08 Jun Spontaneous Ignition
Many people do not believe it can happen. For no apparent reason, fire erupts, usually during off-hours. It does happen. It’s called spontaneous ignition, and preventing it is part of your job.
Spontaneous ignition occurs when a combustible object is heated to its ignition temperature by a chemical reaction involving the oxygen in the air around us. This “oxidation” process creates heat that, if not dissipated, will build up until ignition occurs. Generally, this can happen when the materials are left in piles and the heat being generated in the pile cannot be released into the air.
A number of materials are moderately or highly subject to spontaneous heating and subsequent ignition. Some of those you may find in your work area include oil-based paint in contact with rags, cotton, or other fibrous combustible material; rags that are damp with any one of a number of different types of oils, including vegetable oils; oily uniforms or work clothes; and paint scrapping, possibly coming from a paint spray booth cleaning project.
The possibility of spontaneous ignition is greater if the surrounding air is also warm and dry. The added heat, say from nearby machinery or a non-insulated steam line, can either pre-heat the material, which in turn sets off the reaction or can hasten ignition by adding even more heat to the combustible.
It is simple to prevent spontaneous ignition since oxygen is needed for it to occur. Materials subject to spontaneous ignition should be stored in covered metal containers such as a rag safety can or trash can.
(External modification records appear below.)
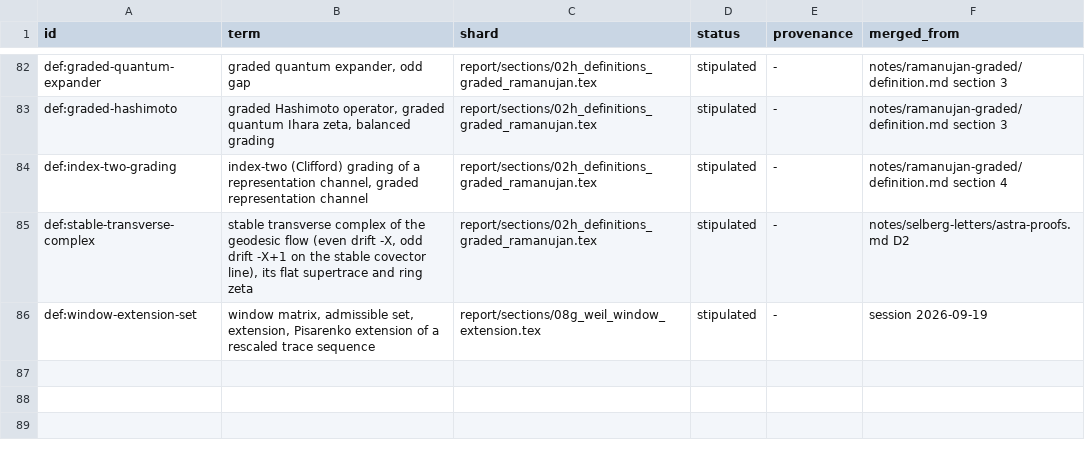
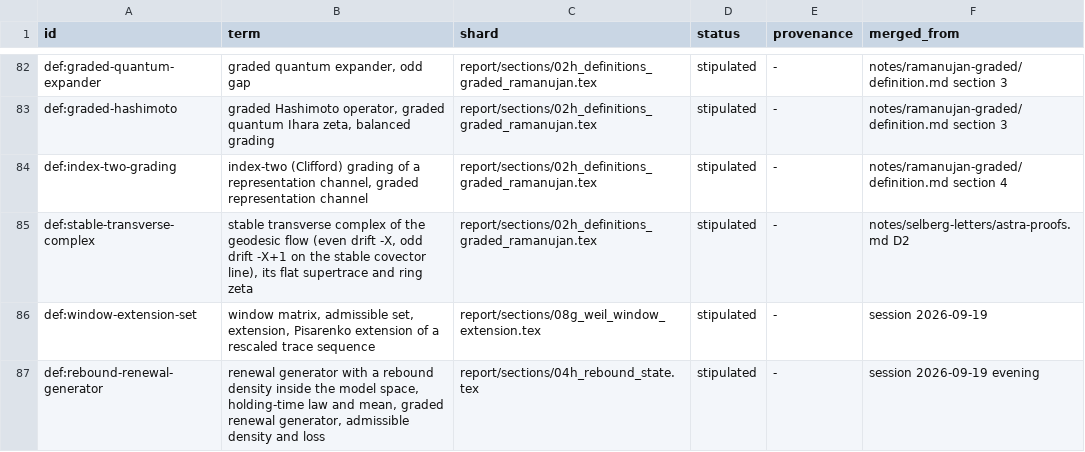
Before and after one commit to tobiasosborne/riemann-channel, a TSV file: db/definitions.tsv, drawn as a sheet; only a part is shown, gaps mark what is left out.

```diff
--- a/db/definitions.tsv
+++ b/db/definitions.tsv
@@ -86 +86,2 @@ def:stable-transverse-complex	stable transverse complex of the geodesic flow (ev
 def:window-extension-set	window matrix, admissible set, extension, Pisarenko extension of a rescaled trace sequence	report/sections/08g_weil_window_extension.tex	stipulated	-	session 2026-09-19
+def:rebound-renewal-generator	renewal generator with a rebound density inside the model space, holding-time law and mean, graded renewal generator, admissible density and loss	report/sections/04h_rebound_state.tex	stipulated	-	session 2026-09-19 evening
```
Also changed, not shown: db/notation.tsv, 25 other files.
Admittedly the container will contain oxygen at first. However, the oxidation process will use up the reaction and the reaction will stop-fire prevented.
Another strategy is to spread the combustible material out so the resulting heat can be dissipated rather than allowed to build up again, fire prevented.
Proper housekeeping is the key to preventing fires. Remove debris from the building or vessel. Properly store combustibles in covered containers. Be sure the lids of containers remain in place-they are there for a purpose. Fire not only damages property, it threatens lives. Furthermore, a business destroyed by fire does not need employees. By working to prevent fires, you also work to protect your job.
Has your place of employment ever been destroyed by fire? Have you witnessed the smoldering wreckage of someone else’s business? It’s not a pretty picture-don’t let it happen to you!